Greenspan begins 'Turbulence' tour

Sep 17, 2007
Alan Greenspan is on tour in support of his memoir, "The Age of Turbulence," in which he describes how he managed market crises over 18 years. But some economists think he may have encouraged the tumultuous ride. Jill Barshay reports.

Brits go on a bank run

Sep 17, 2007
Thousands of Northern Rock customers lined up in branches around England over the weekend to withdraw their money from the credit-crunched bank. Stephen Beard told Scott Jagow it was reminiscent of another bank run from decades before.

Poverty no obstacle for health care

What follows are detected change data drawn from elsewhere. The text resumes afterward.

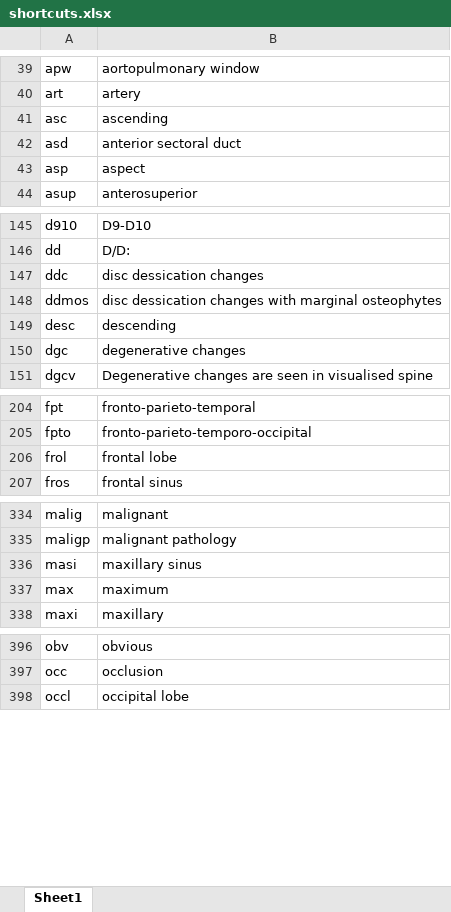
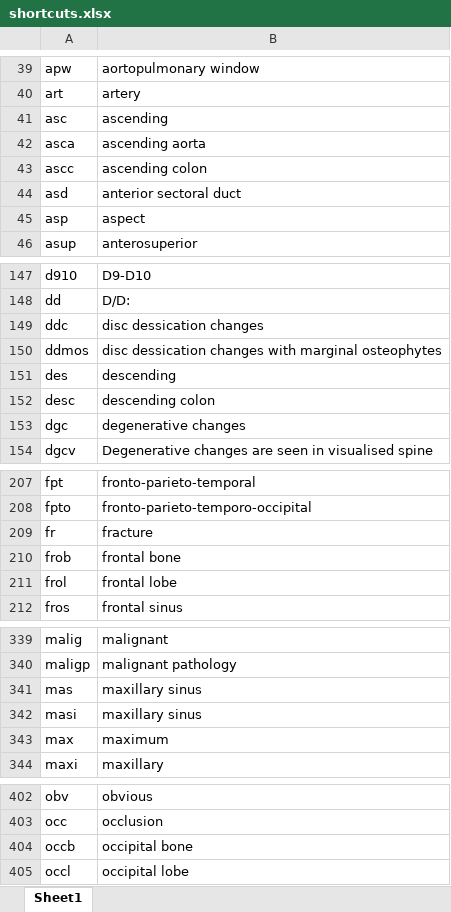
Before and after one commit to kushalpoudel35/espanso-radiology, an Excel workbook: shortcuts.xlsx, sheet Sheet1, drawn as a sheet; only a part is shown, gaps mark what is left out; values as stored, in another font and other column widths than the file's, no borders; table styles not drawn; addresses are those after the commit; the diff covers the shown part only; the diff names each change by its address in the sheet, - before the commit and + after, or states it on an @@ line.

```diff
--- a/shortcuts.xlsx (sheet Sheet1)
+++ b/shortcuts.xlsx (sheet Sheet1)
+row 42: asca | ascending aorta
+row 43: ascc | ascending colon
+row 151: des | descending
-B152: descending
+B152: descending colon
+row 209: fr | fracture
+row 210: frob | frontal bone
+row 341: mas | maxillary sinus
+row 404: occb | occipital bone
```
Also changed, not shown: 2 added rows elsewhere in this sheet, 2 other files.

Sep 17, 2007
A new program starts today in San Francisco that will cover uninsured residents below the federal poverty level. Helen Palmer explains why part of the funding, which comes from an emergency care fund, won't be enough.

Not all favor SCHIP expansion

Sep 17, 2007
Congress is considering whether to expand the children's health insurance program SCHIP to cover middle-class kids and even some adults. As John Dimsdale reports, the White House is threatening to veto.

Ruling won't dethrone Microsoft

Sep 17, 2007
A European court found Microsoft guilty of breaking competition law and not ensuring software compatibility. But Stephen Beard reports that the ruling might not have a major effect on the company's market dominance.

SEC down one commissioner

Sep 17, 2007
Democratic SEC commissioner Roel Campos is stepping down this week, leaving the balance of the group tipped towards Republican favor. Jeremy Hobson looks into how this might affect decision-making.

Higher taxes are good for Mexico

Sep 17, 2007
Mexican companies are applauding a revamped tax code after over two decades of political deadlock. Dan Grech explains why the tax overhaul could be good news for global investors.

Soda companies still sweet on schools

Sep 17, 2007
A report out today shows that soda sales in U.S. public schools are falling. But as Steve Henn reports, a majority of the beverages being sold are still full of sugar.

The team

Stephen Ryan Producer, BBC